# Dataset excerpts
*-*-*
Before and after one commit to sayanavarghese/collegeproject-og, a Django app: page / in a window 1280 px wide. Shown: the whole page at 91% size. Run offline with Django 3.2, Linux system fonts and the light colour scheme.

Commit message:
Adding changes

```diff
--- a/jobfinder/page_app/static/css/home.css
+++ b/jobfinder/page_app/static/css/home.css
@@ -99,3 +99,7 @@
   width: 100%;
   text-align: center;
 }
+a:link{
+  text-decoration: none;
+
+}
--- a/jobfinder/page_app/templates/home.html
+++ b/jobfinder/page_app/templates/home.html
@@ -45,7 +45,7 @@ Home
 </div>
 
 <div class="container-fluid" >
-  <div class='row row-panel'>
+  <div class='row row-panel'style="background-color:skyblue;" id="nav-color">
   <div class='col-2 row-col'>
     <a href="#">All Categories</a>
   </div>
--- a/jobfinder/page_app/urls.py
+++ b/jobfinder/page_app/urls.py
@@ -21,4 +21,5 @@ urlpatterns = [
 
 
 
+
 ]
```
*-*-*
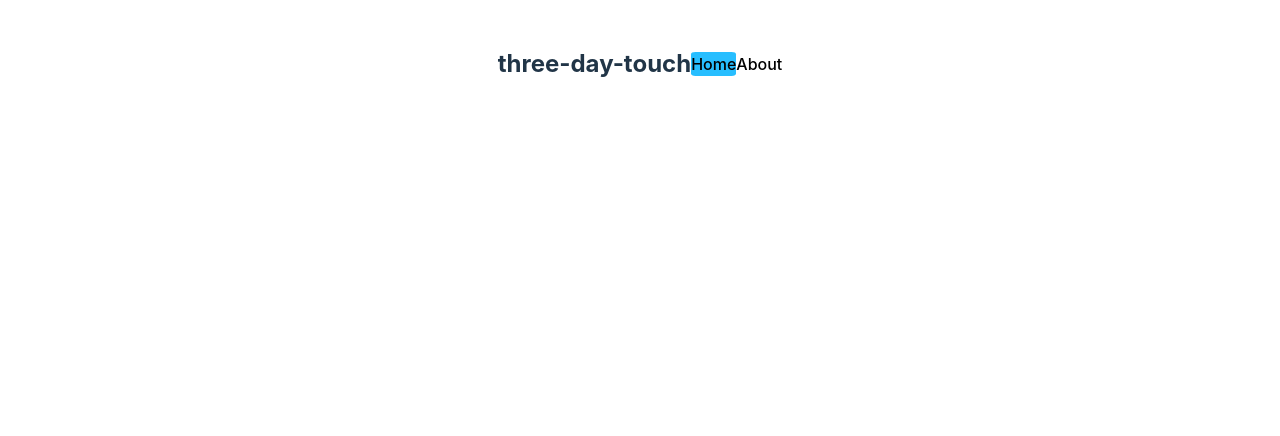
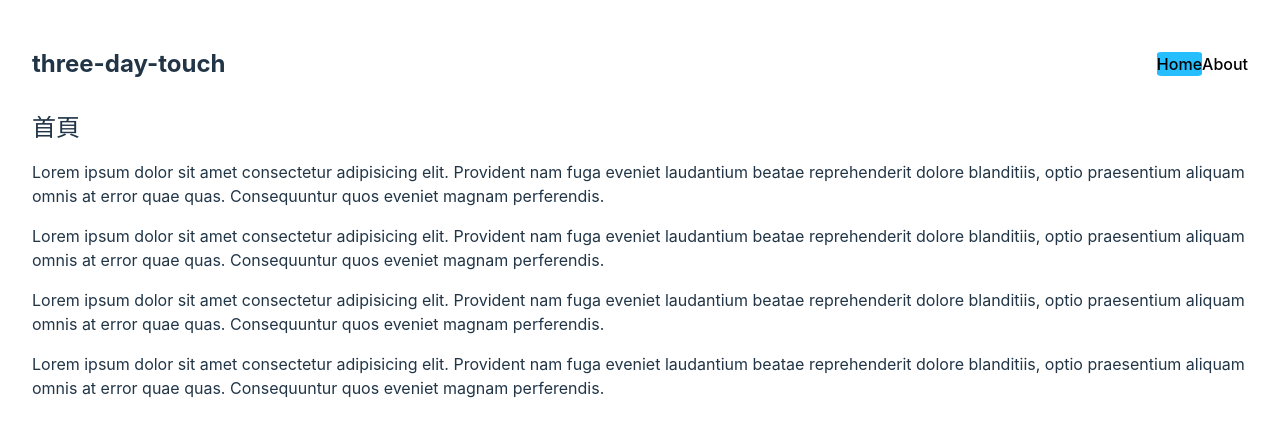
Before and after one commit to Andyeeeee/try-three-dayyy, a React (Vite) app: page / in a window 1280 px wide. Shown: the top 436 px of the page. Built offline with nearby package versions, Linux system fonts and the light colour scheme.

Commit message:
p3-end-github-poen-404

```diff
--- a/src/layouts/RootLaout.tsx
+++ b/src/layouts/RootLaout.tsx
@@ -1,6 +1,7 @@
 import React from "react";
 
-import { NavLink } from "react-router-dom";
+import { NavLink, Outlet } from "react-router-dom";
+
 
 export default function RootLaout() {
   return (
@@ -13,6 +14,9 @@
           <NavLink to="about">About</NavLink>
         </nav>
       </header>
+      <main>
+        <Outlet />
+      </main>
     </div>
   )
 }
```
*-*-*
# Work request
What is needed is each line of the entries that contains the word "class".

# Answer to this problem
 <div class="container-fluid" >
-  <div class='row row-panel'>
+  <div class='row row-panel'style="background-color:skyblue;" id="nav-color">
   <div class='col-2 row-col'>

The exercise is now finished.